**What the task requires**:
An exact copy of every entry is needed, without the pictures.

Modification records
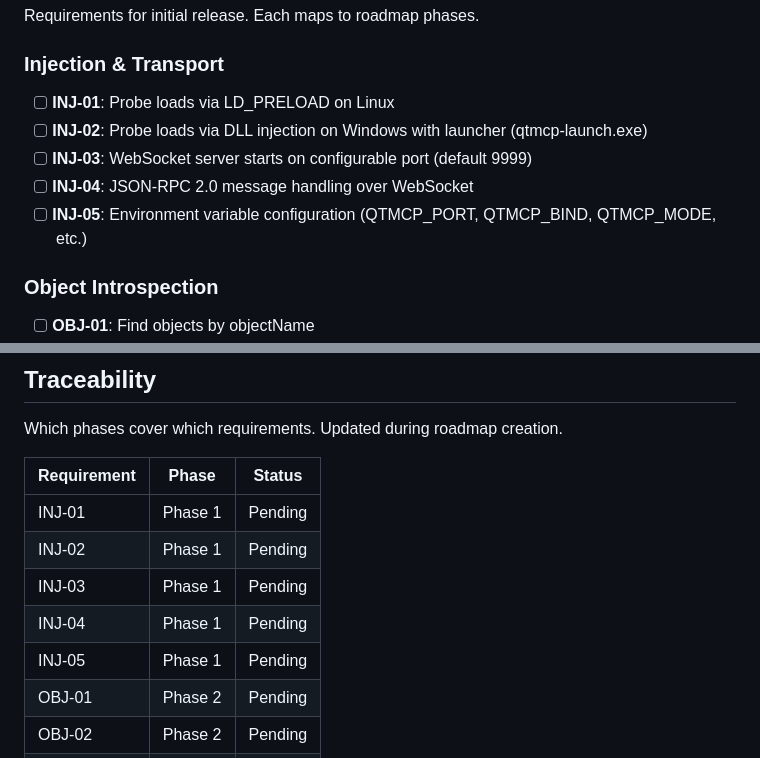
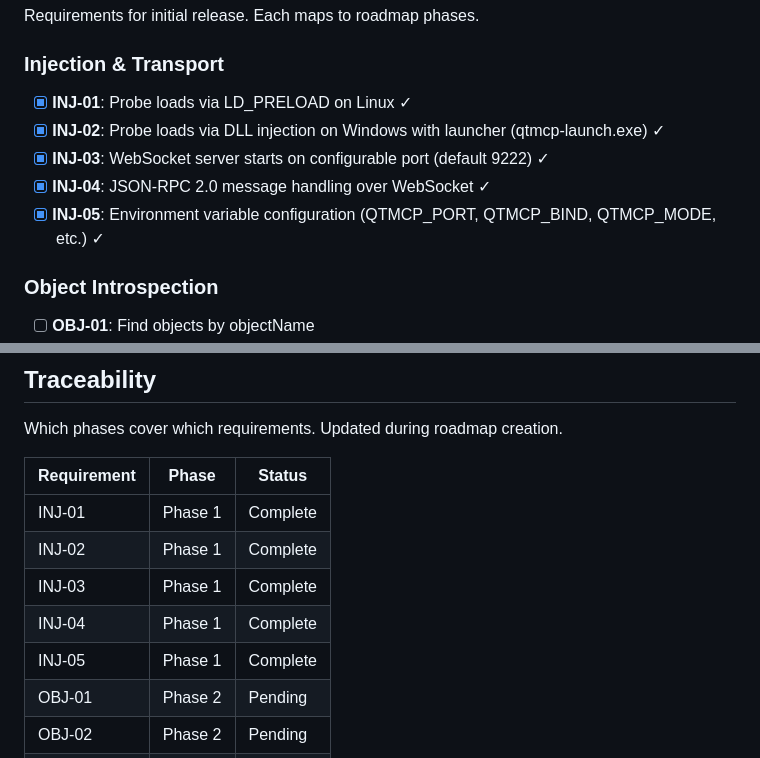
Before and after one commit to ssss2art/QtMcp, a Markdown page: .planning/REQUIREMENTS.md, 2 parts joined by grey strips. GitHub-like rendering.

```diff
--- a/.planning/REQUIREMENTS.md
+++ b/.planning/REQUIREMENTS.md
@@ -9,11 +9,11 @@ Requirements for initial release. Each maps to roadmap phases.
 
 ### Injection & Transport
 
-- [ ] **INJ-01**: Probe loads via LD_PRELOAD on Linux
-- [ ] **INJ-02**: Probe loads via DLL injection on Windows with launcher (qtmcp-launch.exe)
-- [ ] **INJ-03**: WebSocket server starts on configurable port (default 9999)
-- [ ] **INJ-04**: JSON-RPC 2.0 message handling over WebSocket
-- [ ] **INJ-05**: Environment variable configuration (QTMCP_PORT, QTMCP_BIND, QTMCP_MODE, etc.)
+- [x] **INJ-01**: Probe loads via LD_PRELOAD on Linux ✓
+- [x] **INJ-02**: Probe loads via DLL injection on Windows with launcher (qtmcp-launch.exe) ✓
+- [x] **INJ-03**: WebSocket server starts on configurable port (default 9222) ✓
+- [x] **INJ-04**: JSON-RPC 2.0 message handling over WebSocket ✓
+- [x] **INJ-05**: Environment variable configuration (QTMCP_PORT, QTMCP_BIND, QTMCP_MODE, etc.) ✓
 
 ### Object Introspection
 
@@ -154,11 +154,11 @@ Which phases cover which requirements. Updated during roadmap creation.
 
 | Requirement | Phase | Status |
 |-------------|-------|--------|
-| INJ-01 | Phase 1 | Pending |
-| INJ-02 | Phase 1 | Pending |
-| INJ-03 | Phase 1 | Pending |
-| INJ-04 | Phase 1 | Pending |
-| INJ-05 | Phase 1 | Pending |
+| INJ-01 | Phase 1 | Complete |
+| INJ-02 | Phase 1 | Complete |
+| INJ-03 | Phase 1 | Complete |
+| INJ-04 | Phase 1 | Complete |
+| INJ-05 | Phase 1 | Complete |
 | OBJ-01 | Phase 2 | Pending |
 | OBJ-02 | Phase 2 | Pending |
 | OBJ-03 | Phase 2 | Pending |
```
Also changed, not shown: .planning/ROADMAP.md (+8 -8 lines), 1 other file.
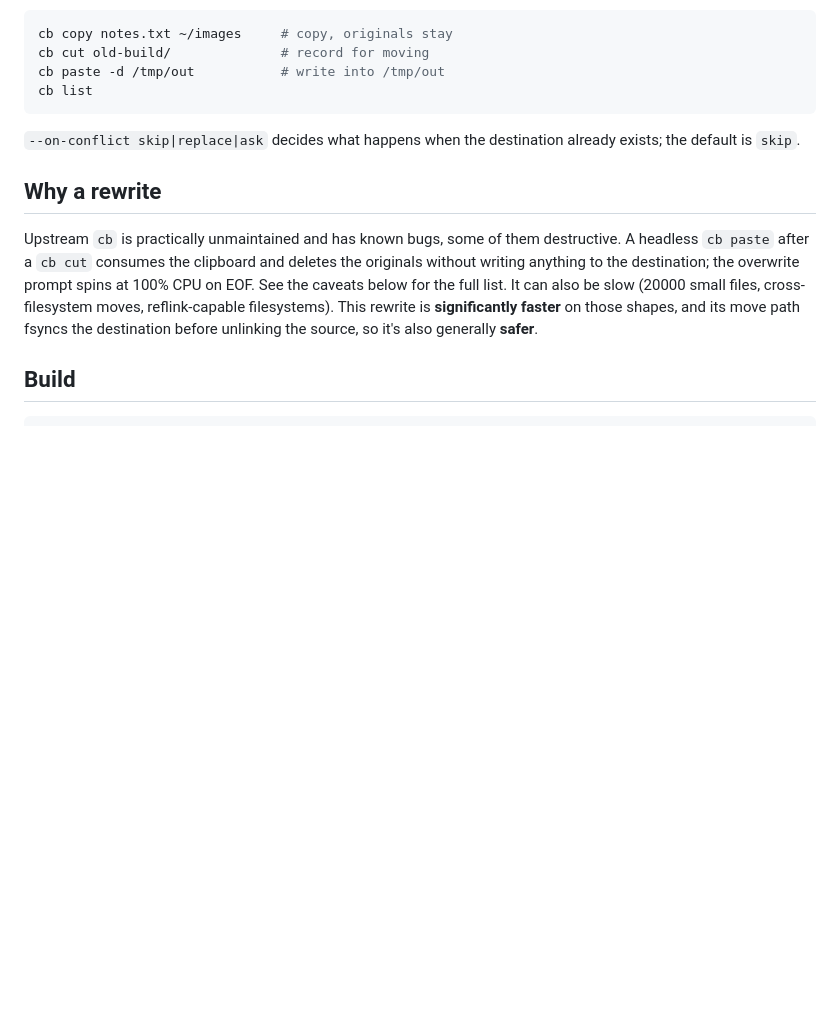
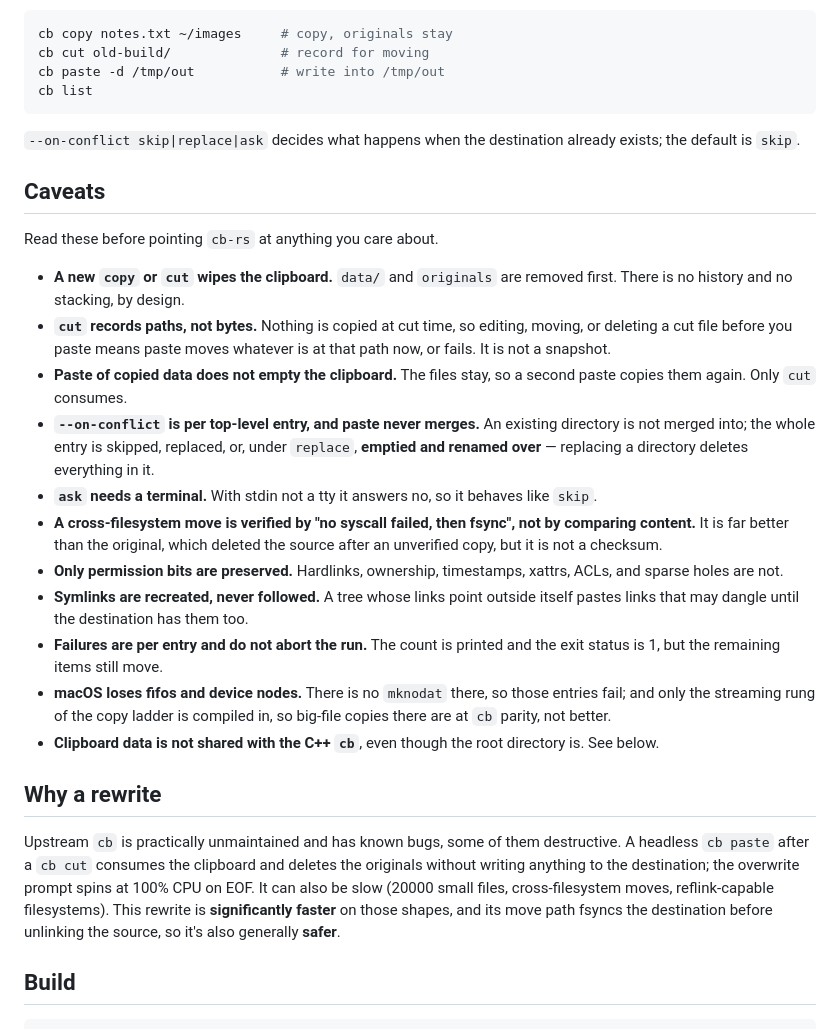
Before and after one commit to michaeladler/cb-rs, a Markdown page: README.md, the part around the change. Rendered like a GitHub page; blank space fills up the shorter version.

Commit message:
chore: docs

```diff
--- a/README.md
+++ b/README.md
@@ -23,14 +23,45 @@ cb list
 `--on-conflict skip|replace|ask` decides what happens when the destination already
 exists; the default is `skip`.
 
+## Caveats
+
+Read these before pointing `cb-rs` at anything you care about.
+
+- **A new `copy` or `cut` wipes the clipboard.** `data/` and `originals` are
+  removed first. There is no history and no stacking, by design.
+- **`cut` records paths, not bytes.** Nothing is copied at cut time, so editing,
+  moving, or deleting a cut file before you paste means paste moves whatever is
+  at that path now, or fails. It is not a snapshot.
+- **Paste of copied data does not empty the clipboard.** The files stay, so a
+  second paste copies them again. Only `cut` consumes.
+- **`--on-conflict` is per top-level entry, and paste never merges.** An
+  existing directory is not merged into; the whole entry is skipped, replaced,
+  or, under `replace`, **emptied and renamed over** — replacing a directory
+  deletes everything in it.
+- **`ask` needs a terminal.** With stdin not a tty it answers no, so it behaves
+  like `skip`.
+- **A cross-filesystem move is verified by "no syscall failed, then fsync", not
+  by comparing content.** It is far better than the original, which deleted the
+  source after an unverified copy, but it is not a checksum.
+- **Only permission bits are preserved.** Hardlinks, ownership, timestamps,
+  xattrs, ACLs, and sparse holes are not.
+- **Symlinks are recreated, never followed.** A tree whose links point outside
+  itself pastes links that may dangle until the destination has them too.
+- **Failures are per entry and do not abort the run.** The count is printed and
+  the exit status is 1, but the remaining items still move.
+- **macOS loses fifos and device nodes.** There is no `mknodat` there, so those
+  entries fail; and only the streaming rung of the copy ladder is compiled in, so
+  big-file copies there are at `cb` parity, not better.
+- **Clipboard data is not shared with the C++ `cb`**, even though the root
+  directory is. See below.
+
 ## Why a rewrite
 
 Upstream `cb` is practically unmaintained and has known bugs, some of them
 destructive. A headless `cb paste` after a `cb cut` consumes the clipboard and
 deletes the originals without writing anything to the destination; the overwrite
-prompt spins at 100% CPU on EOF. See the caveats below for the full list. It can
-also be slow (20000 small files, cross-filesystem moves, reflink-capable
-filesystems).
+prompt spins at 100% CPU on EOF. It can also be slow (20000 small files,
+cross-filesystem moves, reflink-capable filesystems).
 This rewrite is **significantly faster** on those shapes, and its move
 path fsyncs the destination before unlinking the source, so it's also generally **safer**.
 
```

**Answer to the problem**:
Before and after one commit to ssss2art/QtMcp, a Markdown page: .planning/REQUIREMENTS.md, 2 parts joined by grey strips. GitHub-like rendering.

```diff
--- a/.planning/REQUIREMENTS.md
+++ b/.planning/REQUIREMENTS.md
@@ -9,11 +9,11 @@ Requirements for initial release. Each maps to roadmap phases.
 
 ### Injection & Transport
 
-- [ ] **INJ-01**: Probe loads via LD_PRELOAD on Linux
-- [ ] **INJ-02**: Probe loads via DLL injection on Windows with launcher (qtmcp-launch.exe)
-- [ ] **INJ-03**: WebSocket server starts on configurable port (default 9999)
-- [ ] **INJ-04**: JSON-RPC 2.0 message handling over WebSocket
-- [ ] **INJ-05**: Environment variable configuration (QTMCP_PORT, QTMCP_BIND, QTMCP_MODE, etc.)
+- [x] **INJ-01**: Probe loads via LD_PRELOAD on Linux ✓
+- [x] **INJ-02**: Probe loads via DLL injection on Windows with launcher (qtmcp-launch.exe) ✓
+- [x] **INJ-03**: WebSocket server starts on configurable port (default 9222) ✓
+- [x] **INJ-04**: JSON-RPC 2.0 message handling over WebSocket ✓
+- [x] **INJ-05**: Environment variable configuration (QTMCP_PORT, QTMCP_BIND, QTMCP_MODE, etc.) ✓
 
 ### Object Introspection
 
@@ -154,11 +154,11 @@ Which phases cover which requirements. Updated during roadmap creation.
 
 | Requirement | Phase | Status |
 |-------------|-------|--------|
-| INJ-01 | Phase 1 | Pending |
-| INJ-02 | Phase 1 | Pending |
-| INJ-03 | Phase 1 | Pending |
-| INJ-04 | Phase 1 | Pending |
-| INJ-05 | Phase 1 | Pending |
+| INJ-01 | Phase 1 | Complete |
+| INJ-02 | Phase 1 | Complete |
+| INJ-03 | Phase 1 | Complete |
+| INJ-04 | Phase 1 | Complete |
+| INJ-05 | Phase 1 | Complete |
 | OBJ-01 | Phase 2 | Pending |
 | OBJ-02 | Phase 2 | Pending |
 | OBJ-03 | Phase 2 | Pending |
```
Also changed, not shown: .planning/ROADMAP.md (+8 -8 lines), 1 other file.
Before and after one commit to michaeladler/cb-rs, a Markdown page: README.md, the part around the change. Rendered like a GitHub page; blank space fills up the shorter version.

Commit message:
chore: docs

```diff
--- a/README.md
+++ b/README.md
@@ -23,14 +23,45 @@ cb list
 `--on-conflict skip|replace|ask` decides what happens when the destination already
 exists; the default is `skip`.
 
+## Caveats
+
+Read these before pointing `cb-rs` at anything you care about.
+
+- **A new `copy` or `cut` wipes the clipboard.** `data/` and `originals` are
+  removed first. There is no history and no stacking, by design.
+- **`cut` records paths, not bytes.** Nothing is copied at cut time, so editing,
+  moving, or deleting a cut file before you paste means paste moves whatever is
+  at that path now, or fails. It is not a snapshot.
+- **Paste of copied data does not empty the clipboard.** The files stay, so a
+  second paste copies them again. Only `cut` consumes.
+- **`--on-conflict` is per top-level entry, and paste never merges.** An
+  existing directory is not merged into; the whole entry is skipped, replaced,
+  or, under `replace`, **emptied and renamed over** — replacing a directory
+  deletes everything in it.
+- **`ask` needs a terminal.** With stdin not a tty it answers no, so it behaves
+  like `skip`.
+- **A cross-filesystem move is verified by "no syscall failed, then fsync", not
+  by comparing content.** It is far better than the original, which deleted the
+  source after an unverified copy, but it is not a checksum.
+- **Only permission bits are preserved.** Hardlinks, ownership, timestamps,
+  xattrs, ACLs, and sparse holes are not.
+- **Symlinks are recreated, never followed.** A tree whose links point outside
+  itself pastes links that may dangle until the destination has them too.
+- **Failures are per entry and do not abort the run.** The count is printed and
+  the exit status is 1, but the remaining items still move.
+- **macOS loses fifos and device nodes.** There is no `mknodat` there, so those
+  entries fail; and only the streaming rung of the copy ladder is compiled in, so
+  big-file copies there are at `cb` parity, not better.
+- **Clipboard data is not shared with the C++ `cb`**, even though the root
+  directory is. See below.
+
 ## Why a rewrite
 
 Upstream `cb` is practically unmaintained and has known bugs, some of them
 destructive. A headless `cb paste` after a `cb cut` consumes the clipboard and
 deletes the originals without writing anything to the destination; the overwrite
-prompt spins at 100% CPU on EOF. See the caveats below for the full list. It can
-also be slow (20000 small files, cross-filesystem moves, reflink-capable
-filesystems).
+prompt spins at 100% CPU on EOF. It can also be slow (20000 small files,
+cross-filesystem moves, reflink-capable filesystems).
 This rewrite is **significantly faster** on those shapes, and its move
 path fsyncs the destination before unlinking the source, so it's also generally **safer**.
 
```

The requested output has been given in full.